It’s more than my own economic self-preservation. The unease runs far deeper.
Windows into the world around us
My whole life has been dedicated to exploring the art of writing, communication, and storytelling. I have come to understand how they shape us and the world around us. When we write we tell each other stories about how each of us are experiencing life.
Without this act of sharing, each of us is doomed to experiencing life alone. So, we communicate with each other to orientate ourselves through the world and understand how we fit in as we move through it.
Writing offers us alternative views. Not just information to satisfy Maslow’s hierarchy of needs but to enrich our lives, to connect with others, feel empathy and emotion, and with that, understand deepen and enrich our own human experience. Writing opens small windows into what is happening around us, bringing colour, vibrancy and meaning to everything we do.
In the bestselling book ‘The Power of Myth’ (1988) Joseph Campbell (renowned writer, professor of literature and expert in myth) is in conversation with journalist Bill Moyers. Both discuss the importance of myth in the modern world making the point that;
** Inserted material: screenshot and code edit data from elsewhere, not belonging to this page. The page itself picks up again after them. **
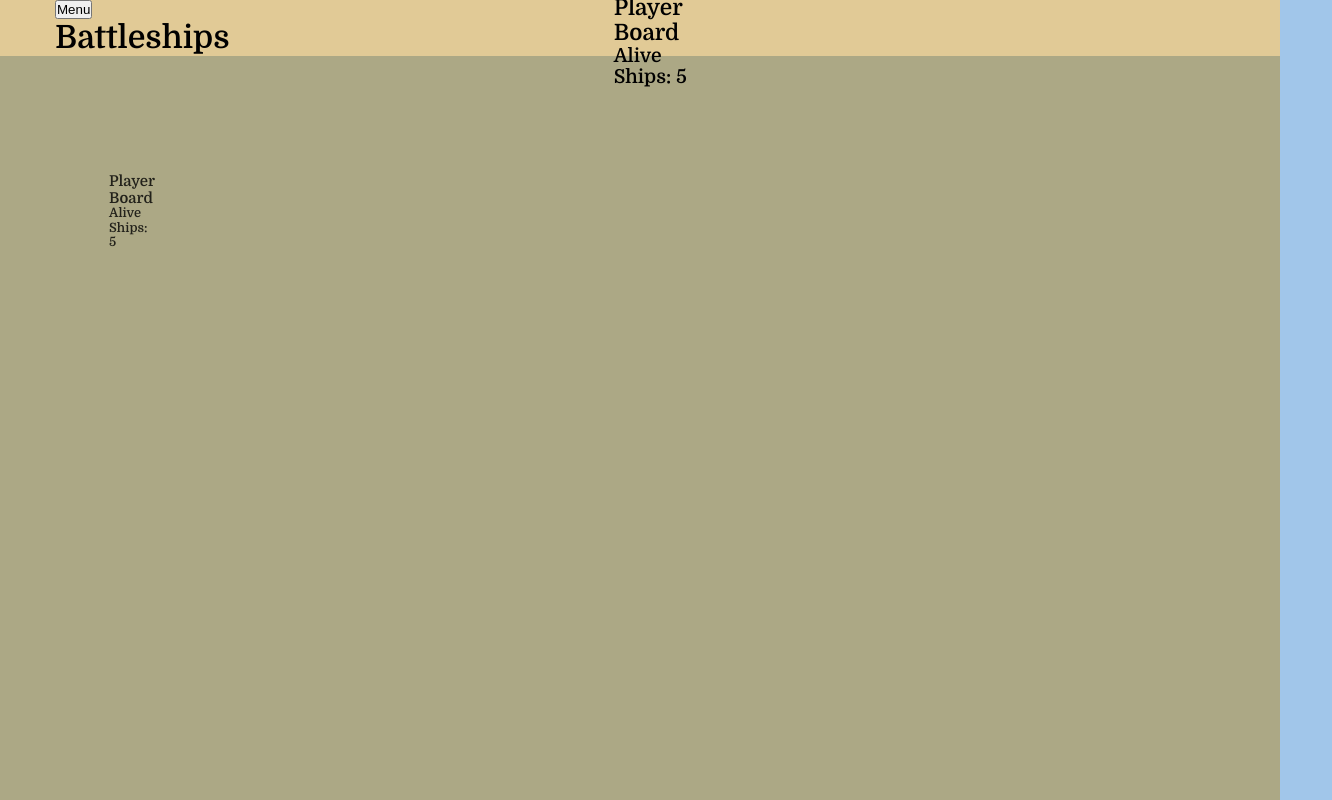
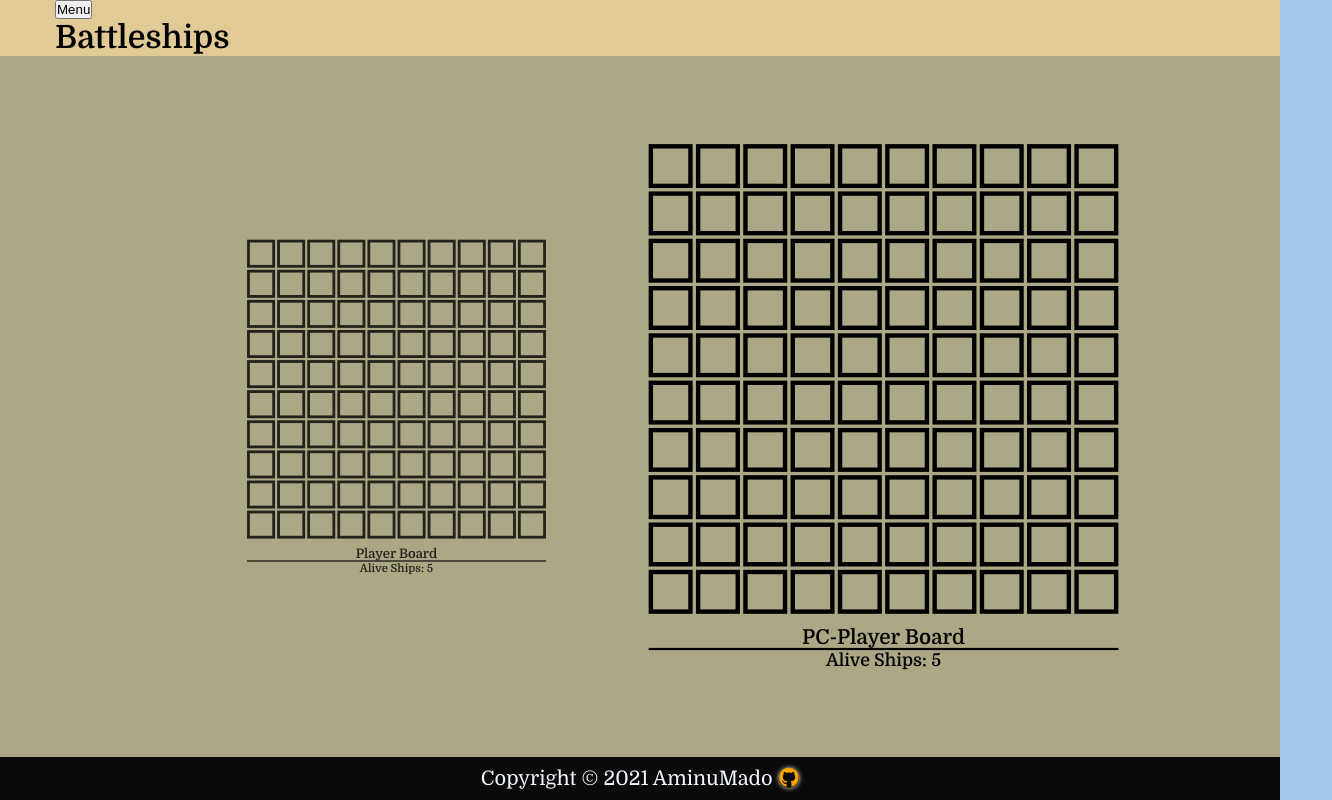
Before and after one commit to AminuMado/battleships, a website built with webpack: page src/index.html in a window 1280 px wide. Both pictures are taken after a click on the button "Start". Shown: the top 800 px of the page, 1332 px wide, since content can reach past the window. Built offline with nearby package versions, Linux system fonts and the light colour scheme.

Commit message:
added styling to board info

```diff
--- a/src/style.css
+++ b/src/style.css
@@ -67,31 +67,33 @@ body {
 /* This is for the gameboard in the main section */
 
 /* now we actually start */
-.start-game-page {
-  display: none;
-  justify-content: center;
-  align-items: center;
-  gap: 60px;
-  transform: scale(0);
-  opacity: 0;
-  transition: all 1s ease-in-out;
-}
 
-.p1-board-container {
+.p1-board {
   display: grid;
   grid-template-columns: repeat(10, 1fr);
   grid-template-rows: repeat(10, 1fr);
   grid-gap: 3px;
 }
+.p1-board-container {
+  display: flex;
+  flex-direction: column;
+  gap: 10px;
+}
 .p2-board-container {
+  display: flex;
+  flex-direction: column;
+  transform: scale(0);
+  opacity: 0;
+  gap: 10px;
+}
+.p2-board {
   display: grid;
   grid-template-columns: repeat(10, 1fr);
   grid-template-rows: repeat(10, 1fr);
   grid-gap: 3px;
-  transform: scale(0);
-  opacity: 0;
 }
-.grid-cell {
+.p1-grid-cell,
+.p2-grid-cell {
   transition: all 90ms ease-in;
   display: flex;
   align-items: center;
@@ -101,7 +103,13 @@ body {
   position: relative;
   box-sizing: border-box;
 }
-
+h3 {
+  border-bottom: 2px solid;
+  text-align: center;
+}
+h4 {
+  text-align: center;
+}
 /* .grid-cell:hover {
   background-color: #a1c6ea;
 } */
@@ -176,7 +184,7 @@ body {
 }
 
 .show {
-  transform: scale(1.2);
+  transform: scale(1.1);
   opacity: 1;
   transition: all 1s ease-in-out;
 }
@@ -186,7 +194,7 @@ body {
   transition: all 1s ease-in-out;
 }
 .disable {
-  transform: scale(0.8);
+  transform: scale(0.7);
   opacity: 0.8;
   transition: all 1s ease-in-out;
   pointer-events: none;
```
‘…what human beings have in common is revealed in myths. Myths are stories of our search through the ages for truth, for meaning, for significance. We all need to tell our story and understand our story. We all need help in our passages from birth to life and then to death. We need for life to signify, to touch the eternal, to understand the mysterious, to find out who we are.’
I don’t know about you but that confirms for me that writing is far too important to be simply left to an AI platform Microsoft is building to benefit shareholders.
There is no connection available
Anyone with a smartphone will tell you that our experience of big tech exists on a knife edge. On the one hand it has opened a world of possibilities, on the other there is a sense the march of the algorithms is palely imitating, and weakening, real human interactions.
There is a growing sense that we need a collective digital detox. That we need to be vigilant and mitigate and manage the impact that convenience tech is having on our lives and our human relationships.
And this is the rub for everyone. It is also the reassuring silver lining for comms professionals. As Nick Cave so astutely said, data does not suffer. And if data doesn’t suffer, why would I care about what it writes?
The truth is that I don’t and I won’t.
As pointed out above, there is a place for AI with simpler writing tasks. But when it comes to writing and communication designed to reach people, inspire emotion, and action we need connection not convenience. For that reason, over time, I can see people rejecting the notion of writing and comms produced solely by AI.
Ghosts in a machine are a pale imitation of a beating human heart.
Just before I was born 40 years ago the film Bladerunner (1982) was released. In the acclaimed final scene, a ‘Replicant’ robot played by Rutger Hauer reflects on his own existence and holds a mirror up to a helpless Harrison Ford and the rest of humanity. Just before he dies, he is painfully aware of the rich experiences of his existence he hasn’t been able to share;
“I’ve seen things you people wouldn’t believe… Attack ships on fire off the shoulder of Orion… I watched C-beams glitter in the dark near the Tannhauser Gate. All those moments will be lost in time, like tears in rain.”
Convenience at all costs? Be careful what you wish for.